Work required →
Go line by line through the entries below and copy those containing the string "localePath".

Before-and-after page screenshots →
- - - - -
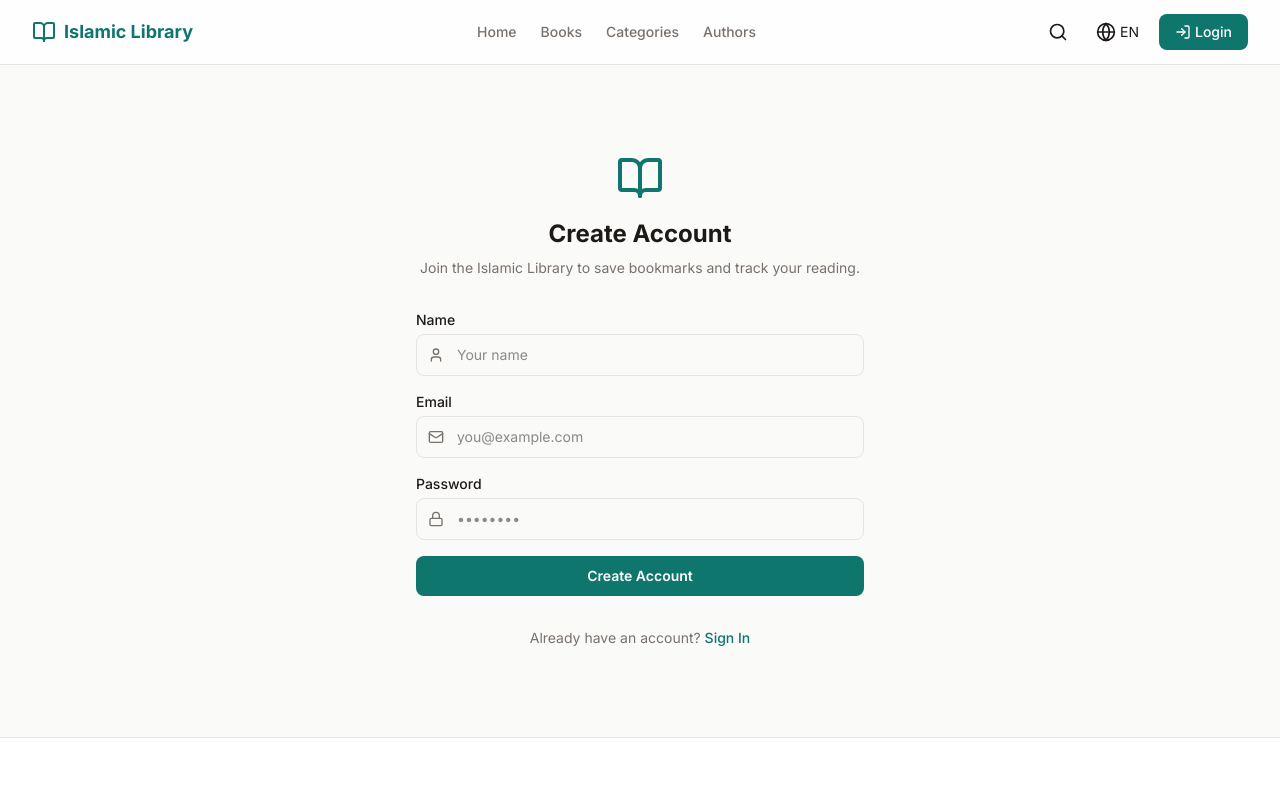
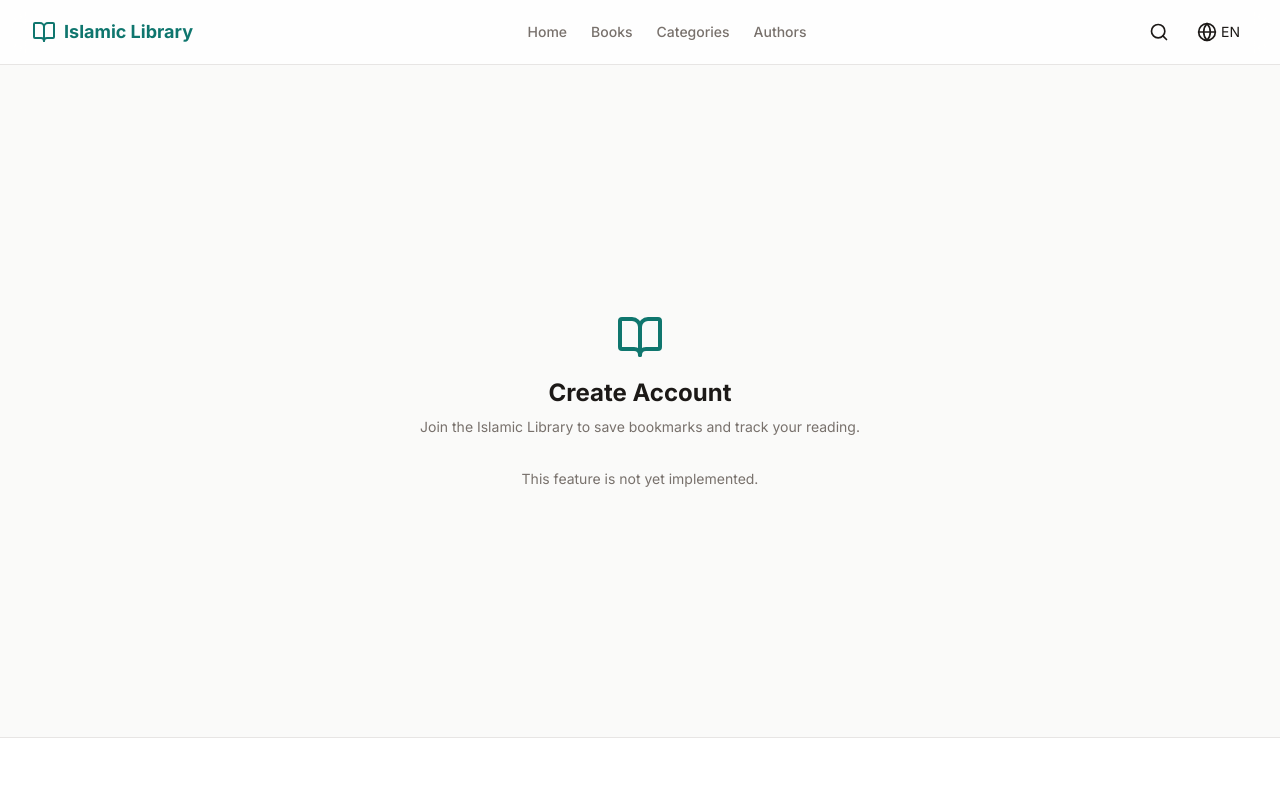
Before and after one commit to Ma-had-Al-Hikmah-lil-Buhuth/Bayt-al-Hikmah, a Next.js app: page /en/auth/register in a window 1280 px wide. Shown: the top 788 px of the page. Built offline with nearby package versions, Linux system fonts and the light colour scheme.

Commit message:
fix: remove unimplemented login and registration page

```diff
--- a/src/app/[locale]/auth/login/page.tsx
+++ b/src/app/[locale]/auth/login/page.tsx
@@ -1,9 +1,9 @@
 "use client";
 
-import { useState } from "react";
+import { BookOpen, Loader2, Lock, Mail } from "lucide-react";
 import Link from "next/link";
 import { useRouter } from "next/navigation";
-import { BookOpen, Loader2, Mail, Lock } from "lucide-react";
+import { useState } from "react";
 import { createClient } from "@/lib/supabase/client";
 import { localePath } from "@/lib/utils";
 import type { Locale } from "@/types/database";
@@ -60,68 +60,74 @@ export default function LoginPage({
 					</p>
 				</div>
 
-				<form onSubmit={handleLogin} className="space-y-4">
-					{error && (
-						<div className="rounded-lg bg-red-50 border border-red-200 p-3 text-sm text-red-700">
-							{error}
-						</div>
-					)}
+				<div className="text-center">
+					<p className="mt-2 text-sm text-[var(--color-text-muted)]">
+						This feature is not yet implemented.
+					</p>
+				</div>
 
-					<div>
-						<label className="text-sm font-medium block mb-1">
-							Email
-						</label>
-						<div className="relative">
-							<Mail className="absolute start-3 top-1/2 -translate-y-1/2 h-4 w-4 text-[var(--color-text-muted)]" />
-							<input
-								type="email"
-								value={email}
-								onChange={(e) => setEmail(e.target.value)}
-								required
-								className="w-full rounded-lg border border-[var(--color-border)] ps-10 pe-4 py-2.5 text-sm focus:ring-2 focus:ring-[var(--color-primary)] focus:outline-none"
-								placeholder="you@example.com"
-							/>
-						</div>
-					</div>
-
-					<div>
-						<label className="text-sm font-medium block mb-1">
-							Password
-						</label>
-						<div className="relative">
-							<Lock className="absolute start-3 top-1/2 -translate-y-1/2 h-4 w-4 text-[var(--color-text-muted)]" />
-							<input
-								type="password"
-								value={password}
-								onChange={(e) => setPassword(e.target.value)}
-								required
-								className="w-full rounded-lg border border-[var(--color-border)] ps-10 pe-4 py-2.5 text-sm focus:ring-2 focus:ring-[var(--color-primary)] focus:outline-none"
-								placeholder="••••••••"
-							/>
-						</div>
-					</div>
-
-					<button
-						type="submit"
-						disabled={isLoading}
-						className="w-full flex items-center justify-center gap-2 rounded-lg bg-[var(--color-primary)] py-2.5 text-sm font-semibold text-white hover:opacity-90 transition-opacity disabled:opacity-50"
-					>
-						{isLoading && (
-							<Loader2 className="h-4 w-4 animate-spin" />
-						)}
-						Sign In
-					</button>
-				</form>
-
-				<p className="text-center text-sm text-[var(--color-text-muted)]">
-					Don&apos;t have an account?{" "}
-					<Link
-						href={localePath(locale, "/auth/register")}
-						className="text-[var(--color-primary)] hover:underline font-medium"
-					>
-						Sign Up
-					</Link>
-				</p>
+				{/* <form onSubmit={handleLogin} className="space-y-4"> */}
+				{/* 	{error && ( */}
+				{/* 		<div className="rounded-lg bg-red-50 border border-red-200 p-3 text-sm text-red-700"> */}
+				{/* 			{error} */}
+				{/* 		</div> */}
+				{/* 	)} */}
+				{/**/}
+				{/* 	<div> */}
+				{/* 		<label className="text-sm font-medium block mb-1"> */}
+				{/* 			Email */}
+				{/* 		</label> */}
+				{/* 		<div className="relative"> */}
+				{/* 			<Mail className="absolute start-3 top-1/2 -translate-y-1/2 h-4 w-4 text-[var(--color-text-muted)]" /> */}
+				{/* 			<input */}
+				{/* 				type="email" */}
+				{/* 				value={email} */}
+				{/* 				onChange={(e) => setEmail(e.target.value)} */}
+				{/* 				required */}
+				{/* 				className="w-full rounded-lg border border-[var(--color-border)] ps-10 pe-4 py-2.5 text-sm focus:ring-2 focus:ring-[var(--color-primary)] focus:outline-none" */}
+				{/* 				placeholder="you@example.com" */}
+				{/* 			/> */}
+				{/* 		</div> */}
+				{/* 	</div> */}
+				{/**/}
+				{/* 	<div> */}
+				{/* 		<label className="text-sm font-medium block mb-1"> */}
+				{/* 			Password */}
+				{/* 		</label> */}
+				{/* 		<div className="relative"> */}
+				{/* 			<Lock className="absolute start-3 top-1/2 -translate-y-1/2 h-4 w-4 text-[var(--color-text-muted)]" /> */}
+				{/* 			<input */}
+				{/* 				type="password" */}
+				{/* 				value={password} */}
+				{/* 				onChange={(e) => setPassword(e.target.value)} */}
+				{/* 				required */}
+				{/* 				className="w-full rounded-lg border border-[var(--color-border)] ps-10 pe-4 py-2.5 text-sm focus:ring-2 focus:ring-[var(--color-primary)] focus:outline-none" */}
+				{/* 				placeholder="••••••••" */}
+				{/* 			/> */}
+				{/* 		</div> */}
+				{/* 	</div> */}
+				{/**/}
+				{/* 	<button */}
+				{/* 		type="submit" */}
+				{/* 		disabled={isLoading} */}
+				{/* 		className="w-full flex items-center justify-center gap-2 rounded-lg bg-[var(--color-primary)] py-2.5 text-sm font-semibold text-white hover:opacity-90 transition-opacity disabled:opacity-50" */}
+				{/* 	> */}
+				{/* 		{isLoading && ( */}
+				{/* 			<Loader2 className="h-4 w-4 animate-spin" /> */}
+				{/* 		)} */}
+				{/* 		Sign In */}
+				{/* 	</button> */}
+				{/* </form> */}
+				{/**/}
+				{/* <p className="text-center text-sm text-[var(--color-text-muted)]"> */}
+				{/* 	Don&apos;t have an account?{" "} */}
+				{/* 	<Link */}
+				{/* 		href={localePath(locale, "/auth/register")} */}
+				{/* 		className="text-[var(--color-primary)] hover:underline font-medium" */}
+				{/* 	> */}
+				{/* 		Sign Up */}
+				{/* 	</Link> */}
+				{/* </p> */}
 			</div>
 		</div>
 	);
--- a/src/app/[locale]/auth/register/page.tsx
+++ b/src/app/[locale]/auth/register/page.tsx
@@ -1,9 +1,9 @@
 "use client";
 
-import { useState } from "react";
+import { BookOpen, Loader2, Lock, Mail, User } from "lucide-react";
 import Link from "next/link";
 import { useRouter } from "next/navigation";
-import { BookOpen, Loader2, Mail, Lock, User } from "lucide-react";
+import { useState } from "react";
 import { createClient } from "@/lib/supabase/client";
 import { localePath } from "@/lib/utils";
 import type { Locale } from "@/types/database";
@@ -82,86 +82,92 @@ export default function RegisterPage() {
 					</p>
 				</div>
 
-				<form onSubmit={handleRegister} className="space-y-4">
-					{error && (
-						<div className="rounded-lg bg-red-50 border border-red-200 p-3 text-sm text-red-700">
-							{error}
-						</div>
-					)}
+				<div className="text-center">
+					<p className="mt-2 text-sm text-[var(--color-text-muted)]">
+						This feature is not yet implemented.
+					</p>
+				</div>
 
-					<div>
-						<label className="text-sm font-medium block mb-1">
-							Name
-						</label>
-						<div className="relative">
-							<User className="absolute start-3 top-1/2 -translate-y-1/2 h-4 w-4 text-[var(--color-text-muted)]" />
-							<input
-								type="text"
-								value={name}
-								onChange={(e) => setName(e.target.value)}
-								required
-								className="w-full rounded-lg border border-[var(--color-border)] ps-10 pe-4 py-2.5 text-sm focus:ring-2 focus:ring-[var(--color-primary)] focus:outline-none"
-								placeholder="Your name"
-							/>
-						</div>
-					</div>
-
-					<div>
-						<label className="text-sm font-medium block mb-1">
-							Email
-						</label>
-						<div className="relative">
-							<Mail className="absolute start-3 top-1/2 -translate-y-1/2 h-4 w-4 text-[var(--color-text-muted)]" />
-							<input
-								type="email"
-								value={email}
-								onChange={(e) => setEmail(e.target.value)}
-								required
-								className="w-full rounded-lg border border-[var(--color-border)] ps-10 pe-4 py-2.5 text-sm focus:ring-2 focus:ring-[var(--color-primary)] focus:outline-none"
-								placeholder="you@example.com"
-							/>
-						</div>
-					</div>
-
-					<div>
-						<label className="text-sm font-medium block mb-1">
-							Password
-						</label>
-						<div className="relative">
-							<Lock className="absolute start-3 top-1/2 -translate-y-1/2 h-4 w-4 text-[var(--color-text-muted)]" />
-							<input
-								type="password"
-								value={password}
-								onChange={(e) => setPassword(e.target.value)}
-								required
-								minLength={6}
-								className="w-full rounded-lg border border-[var(--color-border)] ps-10 pe-4 py-2.5 text-sm focus:ring-2 focus:ring-[var(--color-primary)] focus:outline-none"
-								placeholder="••••••••"
-							/>
-						</div>
-					</div>
-
-					<button
-						type="submit"
-						disabled={isLoading}
-						className="w-full flex items-center justify-center gap-2 rounded-lg bg-[var(--color-primary)] py-2.5 text-sm font-semibold text-white hover:opacity-90 transition-opacity disabled:opacity-50"
-					>
-						{isLoading && (
-							<Loader2 className="h-4 w-4 animate-spin" />
-						)}
-						Create Account
-					</button>
-				</form>
-
-				<p className="text-center text-sm text-[var(--color-text-muted)]">
-					Already have an account?{" "}
-					<Link
-						href={localePath(locale, "/auth/login")}
-						className="text-[var(--color-primary)] hover:underline font-medium"
-					>
-						Sign In
-					</Link>
-				</p>
+				{/* <form onSubmit={handleRegister} className="space-y-4"> */}
+				{/* 	{error && ( */}
+				{/* 		<div className="rounded-lg bg-red-50 border border-red-200 p-3 text-sm text-red-700"> */}
+				{/* 			{error} */}
+				{/* 		</div> */}
+				{/* 	)} */}
+				{/**/}
+				{/* 	<div> */}
+				{/* 		<label className="text-sm font-medium block mb-1"> */}
+				{/* 			Name */}
+				{/* 		</label> */}
+				{/* 		<div className="relative"> */}
+				{/* 			<User className="absolute start-3 top-1/2 -translate-y-1/2 h-4 w-4 text-[var(--color-text-muted)]" /> */}
+				{/* 			<input */}
+				{/* 				type="text" */}
+				{/* 				value={name} */}
+				{/* 				onChange={(e) => setName(e.target.value)} */}
+				{/* 				required */}
+				{/* 				className="w-full rounded-lg border border-[var(--color-border)] ps-10 pe-4 py-2.5 text-sm focus:ring-2 focus:ring-[var(--color-primary)] focus:outline-none" */}
+				{/* 				placeholder="Your name" */}
+				{/* 			/> */}
+				{/* 		</div> */}
+				{/* 	</div> */}
+				{/**/}
+				{/* 	<div> */}
+				{/* 		<label className="text-sm font-medium block mb-1"> */}
+				{/* 			Email */}
+				{/* 		</label> */}
+				{/* 		<div className="relative"> */}
+				{/* 			<Mail className="absolute start-3 top-1/2 -translate-y-1/2 h-4 w-4 text-[var(--color-text-muted)]" /> */}
+				{/* 			<input */}
+				{/* 				type="email" */}
+				{/* 				value={email} */}
+				{/* 				onChange={(e) => setEmail(e.target.value)} */}
+				{/* 				required */}
+				{/* 				className="w-full rounded-lg border border-[var(--color-border)] ps-10 pe-4 py-2.5 text-sm focus:ring-2 focus:ring-[var(--color-primary)] focus:outline-none" */}
+				{/* 				placeholder="you@example.com" */}
+				{/* 			/> */}
+				{/* 		</div> */}
+				{/* 	</div> */}
+				{/**/}
+				{/* 	<div> */}
+				{/* 		<label className="text-sm font-medium block mb-1"> */}
+				{/* 			Password */}
+				{/* 		</label> */}
+				{/* 		<div className="relative"> */}
+				{/* 			<Lock className="absolute start-3 top-1/2 -translate-y-1/2 h-4 w-4 text-[var(--color-text-muted)]" /> */}
+				{/* 			<input */}
+				{/* 				type="password" */}
+				{/* 				value={password} */}
+				{/* 				onChange={(e) => setPassword(e.target.value)} */}
+				{/* 				required */}
+				{/* 				minLength={6} */}
+				{/* 				className="w-full rounded-lg border border-[var(--color-border)] ps-10 pe-4 py-2.5 text-sm focus:ring-2 focus:ring-[var(--color-primary)] focus:outline-none" */}
+				{/* 				placeholder="••••••••" */}
+				{/* 			/> */}
+				{/* 		</div> */}
+				{/* 	</div> */}
+				{/**/}
+				{/* 	<button */}
+				{/* 		type="submit" */}
+				{/* 		disabled={isLoading} */}
+				{/* 		className="w-full flex items-center justify-center gap-2 rounded-lg bg-[var(--color-primary)] py-2.5 text-sm font-semibold text-white hover:opacity-90 transition-opacity disabled:opacity-50" */}
+				{/* 	> */}
+				{/* 		{isLoading && ( */}
+				{/* 			<Loader2 className="h-4 w-4 animate-spin" /> */}
+				{/* 		)} */}
+				{/* 		Create Account */}
+				{/* 	</button> */}
+				{/* </form> */}
+				{/**/}
+				{/* <p className="text-center text-sm text-[var(--color-text-muted)]"> */}
+				{/* 	Already have an account?{" "} */}
+				{/* 	<Link */}
+				{/* 		href={localePath(locale, "/auth/login")} */}
+				{/* 		className="text-[var(--color-primary)] hover:underline font-medium" */}
+				{/* 	> */}
+				{/* 		Sign In */}
+				{/* 	</Link> */}
+				{/* </p> */}
 			</div>
 		</div>
 	);
--- a/src/components/layout/Header.tsx
+++ b/src/components/layout/Header.tsx
@@ -1,10 +1,10 @@
 "use client";
 
+import { BookOpen, Globe, LogIn, Menu, Search, X } from "lucide-react";
 import Link from "next/link";
 import { useState } from "react";
-import { BookOpen, Menu, X, Search, Globe, LogIn } from "lucide-react";
 import { cn, localePath } from "@/lib/utils";
-import { LOCALES, LOCALE_NAMES, type Locale } from "@/types/database";
+import { LOCALE_NAMES, LOCALES, type Locale } from "@/types/database";
 
 /* eslint-disable @typescript-eslint/no-explicit-any */
 interface HeaderProps {
@@ -93,13 +93,13 @@ export function Header({ locale, dict }: HeaderProps) {
 					</div>
 
 					{/* Login */}
-					<Link
-						href={localePath(locale, "/auth/login")}
-						className="hidden sm:flex items-center gap-1 rounded-lg bg-[var(--color-primary)] px-4 py-2 text-sm font-medium text-white hover:opacity-90 transition-opacity"
-					>
-						<LogIn className="h-4 w-4" />
-						{c.login}
-					</Link>
+					{/* <Link */}
+					{/* 	href={localePath(locale, "/auth/login")} */}
+					{/* 	className="hidden sm:flex items-center gap-1 rounded-lg bg-[var(--color-primary)] px-4 py-2 text-sm font-medium text-white hover:opacity-90 transition-opacity" */}
+					{/* > */}
+					{/* 	<LogIn className="h-4 w-4" /> */}
+					{/* 	{c.login} */}
+					{/* </Link> */}
 
 					{/* Mobile toggle */}
 					<button
```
- - - - -
Task output →
 import { localePath } from "@/lib/utils";
-						href={localePath(locale, "/auth/register")}
+				{/* 		href={localePath(locale, "/auth/register")} */}
 import { localePath } from "@/lib/utils";
-						href={localePath(locale, "/auth/login")}
+				{/* 		href={localePath(locale, "/auth/login")} */}
 import { cn, localePath } from "@/lib/utils";
-						href={localePath(locale, "/auth/login")}
+					{/* 	href={localePath(locale, "/auth/login")} */}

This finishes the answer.